In much a similar fashion, the Publishing market presents a growing opportunity for PRS billing. With digital circulation increasing by around 275% and online advertising securing only a fifth of the revenues achievable from a similar print based campaign, there has been a resurgent interest in publisher paywalls.  The success of the Financial Times’ to bill directly for online content has this year led publications such as the Telegraph and The Sun’s to introduce paywalls.

Results have reportedly been mixed with The Sun, whose payment consultant (we are told) omitted to advise them to introduce a charge to mobile payment route, causing a sharp decline in circulation, contrasting with the other publications who have echoed the Financial Times success. Executed correctly, charge to mobile is well placed to cater for main and niche digital publications, high quality editorial analysis or customized content delivery in the form of subscriptions or pay per page billing.

Thinking outside the box to pair services naturally accessed on mobile devices with a streamlined consumer payment experience is now imperative for success, as innovators Impulsepay have demonstrated through the use of the Payforit Scheme to open up new niche verticals such as WiFi access on Virgin trains, and premium access features on leading room site website,

With the imminent launch of Payforit 4.1 due to bring a seamless charge to mobile billing experience to the exploding Gaming App market (worth $70 billion worldwide), this could well be the next success story.

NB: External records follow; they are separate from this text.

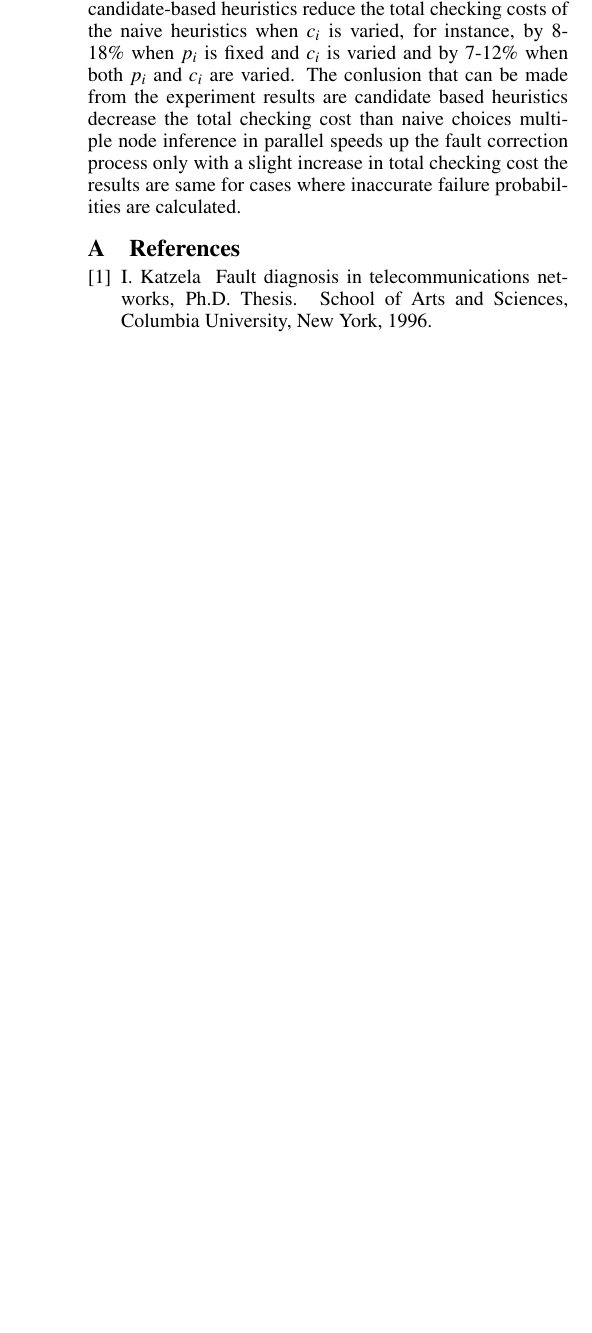
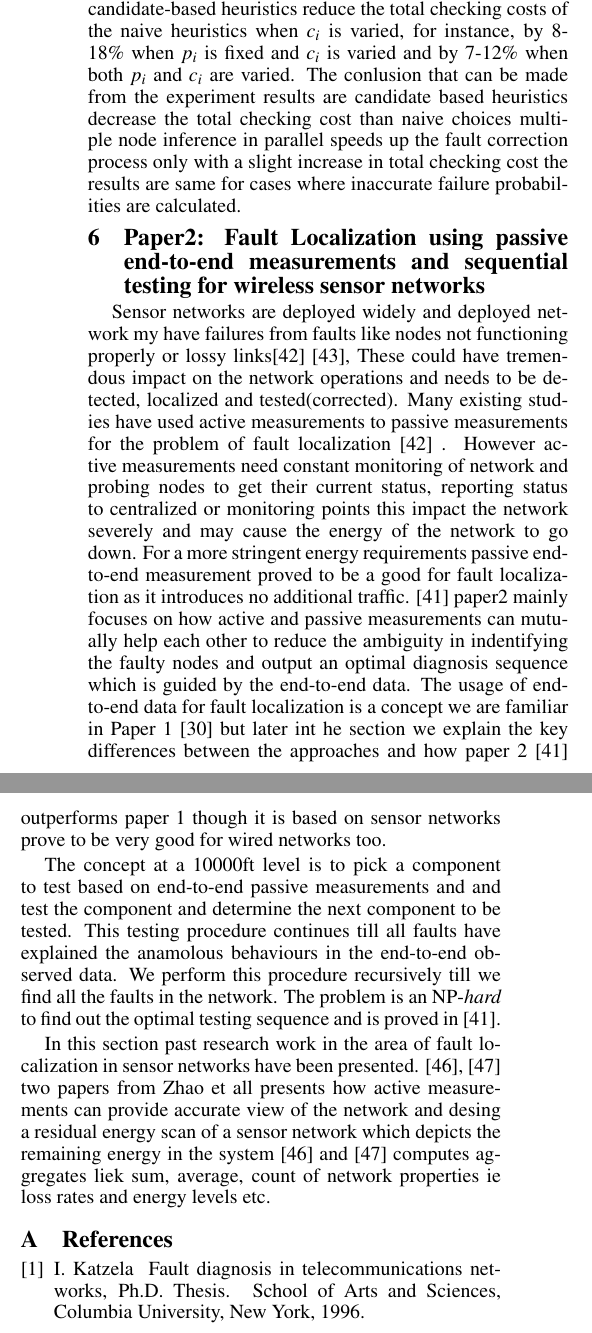
Before and after one commit to akkinenivijay/Qualifiers, a LaTeX paper (sensys10-sample-10pt.tex): part of one column of page 10 of 12 before the commit and two parts of the columns of page 10 of 12 after it, the two joined at a grey line, cut so that both start at the same text, the shorter picture padded with empty space. Compiled offline with pdfLaTeX.

Commit message:
paper 2 started working on related work

```diff
--- a/sensys10-sample-10pt.tex
+++ b/sensys10-sample-10pt.tex
@@ -479,14 +479,32 @@ The algorithm of finding  $I_{pc}$ is shown in Figure 13, whose complexity is $\
     \includegraphics[width=0.49\textwidth]{Fig13}
 \end{figure}
 
-Multiple node inference for multiple trees involve which runs the inference algorithm on mutliple trees which form a directed acyclic graph. Since the problem of finsing nodes which best explains all the bad paths can be reduce to min set cover problem it is NP-{\it hard} and therefore we invoke {\it Mt-Pa-Naive-Prob and Mt-Pa-Cand} which internally invokes {\it Pa-Naive-Prob and Pa-Cand} on the each tree and the result in unioned.
+Multiple node inference for multiple trees involve which runs the inference algorithm on mutliple trees which form a directed acyclic graph.
+Since the problem of finsing nodes which best explains all the bad paths can be reduce to min set cover problem it is NP-{\it hard} and
+therefore we invoke {\it Mt-Pa-Naive-Prob and Mt-Pa-Cand} which internally invokes {\it Pa-Naive-Prob and Pa-Cand} on the each tree and the result in unioned.
 
-Experiment results are presented in Figure 12. The candidate-based heuristics reduce the total checking costs of the naive heuristics when $c_i$ is varied, for instance, by 8-18\% when $p_i$ is fixed and $c_i$ is varied and by 7-12\% when both  $p_i$ and $c_i$ are varied. The conlusion that can be made from the experiment results are candidate based heuristics decrease the total checking cost than naive choices multiple node inference in parallel speeds up the fault correction process only with a slight increase in total checking cost the results are same for cases where inaccurate failure probabilities are calculated.
+Experiment results are presented in Figure 12.
+The candidate-based heuristics reduce the total checking costs of the naive heuristics when $c_i$ is varied,
+for instance, by 8-18\% when $p_i$ is fixed and $c_i$ is varied and by 7-12\% when both  $p_i$ and $c_i$ are varied.
+The conlusion that can be made from the experiment results are candidate based heuristics decrease the total checking cost than naive choices
+multiple node inference in parallel speeds up the fault correction process only with a slight increase in total checking cost the results are
+same for cases where inaccurate failure probabilities are calculated.
 
 \begin{figure*}
   \includegraphics[width=\textwidth,height=8cm]{Fig14}
   \caption{Comparison of Naive-Prob, Cand-Pot, Pa-Naive-Prob, and Pa-Cand in terms of the total checking cost}
 \end{figure*}
+
+\section{Paper2: Fault Localization using passive end-to-end measurements and
+sequential testing for wireless sensor networks}
+Sensor networks are deployed widely and deployed network my have failures from faults like nodes not functioning properly or lossy links\cite{Ramanathan:05} \cite{Tolle:05}, These could have tremendous impact on the network operations and needs to be detected, localized and tested(corrected). Many existing studies have used active measurements to passive measurements for the problem of fault localization \cite{Ramanathan:05} . However active measurements need constant monitoring of network and probing nodes to get their current status, reporting status to centralized or monitoring points this impact the network severely and may cause the energy of the network to go down. For a more stringent energy requirements
+passive end-to-end measurement proved to be a good for fault localization as it introduces no additional traffic. \cite{krishna:12} paper2 mainly focuses on how active and passive measurements can mutually help each other to reduce the  ambiguity in indentifying the faulty nodes and output an optimal diagnosis sequence which is guided by the end-to-end data. The usage of end-to-end data for fault localization is a concept we are familiar in Paper 1 \cite{pclee:07} but later int he section we explain the key differences between the approaches and how paper 2 \cite{krishna:12} outperforms paper 1 though it is based on sensor networks prove to be very good for wired networks too.
+
+The concept at a 10000ft level is to pick a component to test based on end-to-end passive measurements and and test the component and determine the next component to be tested. This testing procedure continues till all faults have explained the anamolous behaviours in the end-to-end observed data. We perform this procedure recursively till we find all the faults in the network. The problem is an NP-{\it hard} to find out the optimal testing sequence and is proved in \cite{krishna:12}.
+
+In this section past research work in the area of fault localization in sensor networks have been presented.  \cite{Zhao:02}, \cite{Zhao:03}  two papers from Zhao et all presents how active measurements can provide accurate view of the network and desing a residual energy scan of a sensor network which depicts the remaining energy in the system \cite{Zhao:02} and \cite{Zhao:03} computes aggregates liek sum, average, count of network properties ie loss rates and energy levels etc.
+
+
 
 \appendix
 %\bibliographystyle{abbrv}
```
Also changed, not shown: sensys10-sample-10pt (Love's conflicted copy 2013-08-29).pdf (deleted), sensys10-sample-10pt.bbl, sensys10-sample-10pt.pdf, 5 other files.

There is work underway to stabilise the market, continue collective discussions with mobile networks and open discussions with App Stores, regulators; and market players in different verticals. The full degree of success relies upon all providers joining AIME; strengthening the collective industry voice and speeding up the pace of change. This support is not about philanthropy; members stand to gain and it can be no accident that the leading industry successes are being driven by AIME members.